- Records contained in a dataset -
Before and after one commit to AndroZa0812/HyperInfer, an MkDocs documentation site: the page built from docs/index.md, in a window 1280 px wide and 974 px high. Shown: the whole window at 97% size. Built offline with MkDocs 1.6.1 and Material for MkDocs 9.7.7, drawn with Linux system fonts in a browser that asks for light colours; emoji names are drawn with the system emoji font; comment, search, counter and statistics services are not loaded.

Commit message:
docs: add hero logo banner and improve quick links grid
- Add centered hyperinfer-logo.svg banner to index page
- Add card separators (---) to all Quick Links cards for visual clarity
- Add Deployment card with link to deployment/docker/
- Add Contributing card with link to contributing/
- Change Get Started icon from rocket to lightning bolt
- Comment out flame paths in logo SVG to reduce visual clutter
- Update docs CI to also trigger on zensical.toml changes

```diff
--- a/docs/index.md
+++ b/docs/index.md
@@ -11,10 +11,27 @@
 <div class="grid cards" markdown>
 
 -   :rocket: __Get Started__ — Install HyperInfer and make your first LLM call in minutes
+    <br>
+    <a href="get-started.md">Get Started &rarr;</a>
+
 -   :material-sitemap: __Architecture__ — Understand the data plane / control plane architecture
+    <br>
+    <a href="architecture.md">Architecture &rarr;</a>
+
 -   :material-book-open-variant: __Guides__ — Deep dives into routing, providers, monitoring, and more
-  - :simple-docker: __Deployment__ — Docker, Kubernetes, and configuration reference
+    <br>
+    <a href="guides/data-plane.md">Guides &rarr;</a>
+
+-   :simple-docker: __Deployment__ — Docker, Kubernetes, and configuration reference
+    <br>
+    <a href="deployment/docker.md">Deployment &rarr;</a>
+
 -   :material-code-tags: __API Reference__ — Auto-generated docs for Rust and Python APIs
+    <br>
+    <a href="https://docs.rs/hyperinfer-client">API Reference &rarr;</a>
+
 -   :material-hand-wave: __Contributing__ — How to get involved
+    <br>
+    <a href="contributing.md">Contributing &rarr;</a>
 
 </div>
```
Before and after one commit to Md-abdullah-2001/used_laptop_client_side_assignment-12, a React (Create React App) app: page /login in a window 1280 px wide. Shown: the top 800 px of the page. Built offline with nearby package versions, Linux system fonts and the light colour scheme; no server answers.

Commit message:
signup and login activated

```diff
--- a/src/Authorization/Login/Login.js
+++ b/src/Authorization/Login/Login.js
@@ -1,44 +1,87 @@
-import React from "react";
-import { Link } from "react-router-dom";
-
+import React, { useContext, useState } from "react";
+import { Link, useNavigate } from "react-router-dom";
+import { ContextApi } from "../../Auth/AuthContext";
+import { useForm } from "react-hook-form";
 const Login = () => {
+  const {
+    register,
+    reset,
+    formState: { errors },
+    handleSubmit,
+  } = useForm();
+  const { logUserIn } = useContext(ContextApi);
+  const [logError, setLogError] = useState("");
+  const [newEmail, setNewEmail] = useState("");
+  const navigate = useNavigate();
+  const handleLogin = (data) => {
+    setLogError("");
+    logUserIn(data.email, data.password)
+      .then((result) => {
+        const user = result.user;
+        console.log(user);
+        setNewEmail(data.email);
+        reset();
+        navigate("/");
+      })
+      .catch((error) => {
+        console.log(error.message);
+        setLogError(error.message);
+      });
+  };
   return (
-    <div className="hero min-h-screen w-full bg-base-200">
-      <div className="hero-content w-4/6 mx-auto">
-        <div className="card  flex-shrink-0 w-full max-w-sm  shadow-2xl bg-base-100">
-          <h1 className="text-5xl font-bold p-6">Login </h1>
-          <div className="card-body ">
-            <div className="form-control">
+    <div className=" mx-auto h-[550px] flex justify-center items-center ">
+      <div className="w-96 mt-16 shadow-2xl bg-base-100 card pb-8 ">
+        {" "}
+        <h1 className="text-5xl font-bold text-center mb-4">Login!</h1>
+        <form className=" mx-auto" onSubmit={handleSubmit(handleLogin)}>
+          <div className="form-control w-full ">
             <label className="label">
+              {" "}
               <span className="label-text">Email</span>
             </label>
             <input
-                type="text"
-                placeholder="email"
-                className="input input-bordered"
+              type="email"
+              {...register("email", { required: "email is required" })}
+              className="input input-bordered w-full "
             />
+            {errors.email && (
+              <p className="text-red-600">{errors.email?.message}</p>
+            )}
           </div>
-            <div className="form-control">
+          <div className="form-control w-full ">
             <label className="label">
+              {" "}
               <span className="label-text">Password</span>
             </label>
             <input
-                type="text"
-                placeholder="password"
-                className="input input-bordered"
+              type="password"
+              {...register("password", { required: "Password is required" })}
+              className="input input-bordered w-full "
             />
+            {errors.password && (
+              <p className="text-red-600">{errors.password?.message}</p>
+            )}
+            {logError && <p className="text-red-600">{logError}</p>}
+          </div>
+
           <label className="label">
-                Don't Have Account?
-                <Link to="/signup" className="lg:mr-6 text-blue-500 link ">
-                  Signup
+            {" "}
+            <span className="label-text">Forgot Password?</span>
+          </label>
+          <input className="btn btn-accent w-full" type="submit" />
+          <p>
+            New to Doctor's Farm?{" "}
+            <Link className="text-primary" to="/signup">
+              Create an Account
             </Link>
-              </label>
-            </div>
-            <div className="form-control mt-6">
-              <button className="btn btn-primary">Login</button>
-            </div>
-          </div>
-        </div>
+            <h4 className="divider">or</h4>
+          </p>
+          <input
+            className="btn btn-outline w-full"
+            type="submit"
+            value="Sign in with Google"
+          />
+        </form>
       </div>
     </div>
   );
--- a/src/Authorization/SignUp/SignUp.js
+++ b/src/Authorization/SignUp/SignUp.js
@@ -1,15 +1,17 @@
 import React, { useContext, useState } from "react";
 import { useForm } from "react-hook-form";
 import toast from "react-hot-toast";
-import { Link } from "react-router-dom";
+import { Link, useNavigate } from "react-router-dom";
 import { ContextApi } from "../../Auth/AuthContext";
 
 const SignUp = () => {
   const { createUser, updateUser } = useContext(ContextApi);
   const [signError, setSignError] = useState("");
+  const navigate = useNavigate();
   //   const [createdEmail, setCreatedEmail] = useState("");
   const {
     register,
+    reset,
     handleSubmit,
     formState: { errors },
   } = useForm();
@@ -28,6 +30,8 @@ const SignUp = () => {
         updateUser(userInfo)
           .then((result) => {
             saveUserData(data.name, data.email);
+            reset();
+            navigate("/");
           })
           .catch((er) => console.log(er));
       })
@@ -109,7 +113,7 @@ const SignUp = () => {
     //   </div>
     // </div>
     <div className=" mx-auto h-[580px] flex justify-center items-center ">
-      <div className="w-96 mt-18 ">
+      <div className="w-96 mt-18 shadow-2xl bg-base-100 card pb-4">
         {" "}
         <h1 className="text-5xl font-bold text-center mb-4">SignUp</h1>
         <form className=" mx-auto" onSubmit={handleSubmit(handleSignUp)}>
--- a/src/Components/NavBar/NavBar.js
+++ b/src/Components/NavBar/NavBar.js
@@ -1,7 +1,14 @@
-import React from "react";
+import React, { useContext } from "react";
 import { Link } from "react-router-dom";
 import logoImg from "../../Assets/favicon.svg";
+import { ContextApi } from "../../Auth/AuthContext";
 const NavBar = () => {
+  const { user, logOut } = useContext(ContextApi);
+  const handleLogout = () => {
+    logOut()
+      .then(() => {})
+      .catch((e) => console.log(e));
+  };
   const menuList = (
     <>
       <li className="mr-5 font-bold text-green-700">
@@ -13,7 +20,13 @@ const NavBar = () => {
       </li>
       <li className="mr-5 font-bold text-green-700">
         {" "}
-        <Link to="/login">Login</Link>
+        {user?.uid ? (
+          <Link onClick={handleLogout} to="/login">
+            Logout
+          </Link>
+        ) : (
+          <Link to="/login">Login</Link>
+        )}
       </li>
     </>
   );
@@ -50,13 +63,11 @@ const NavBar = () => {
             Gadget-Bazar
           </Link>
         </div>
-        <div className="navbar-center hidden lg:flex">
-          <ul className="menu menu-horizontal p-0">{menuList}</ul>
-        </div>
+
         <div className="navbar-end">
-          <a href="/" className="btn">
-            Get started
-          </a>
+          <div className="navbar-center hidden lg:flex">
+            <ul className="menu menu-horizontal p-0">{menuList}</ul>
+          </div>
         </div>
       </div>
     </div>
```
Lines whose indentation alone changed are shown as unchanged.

- WHAT TO DO -
Scan the lines above for "full" and state how many match, nothing more.

- SOLUTION TO THIS TASK -
8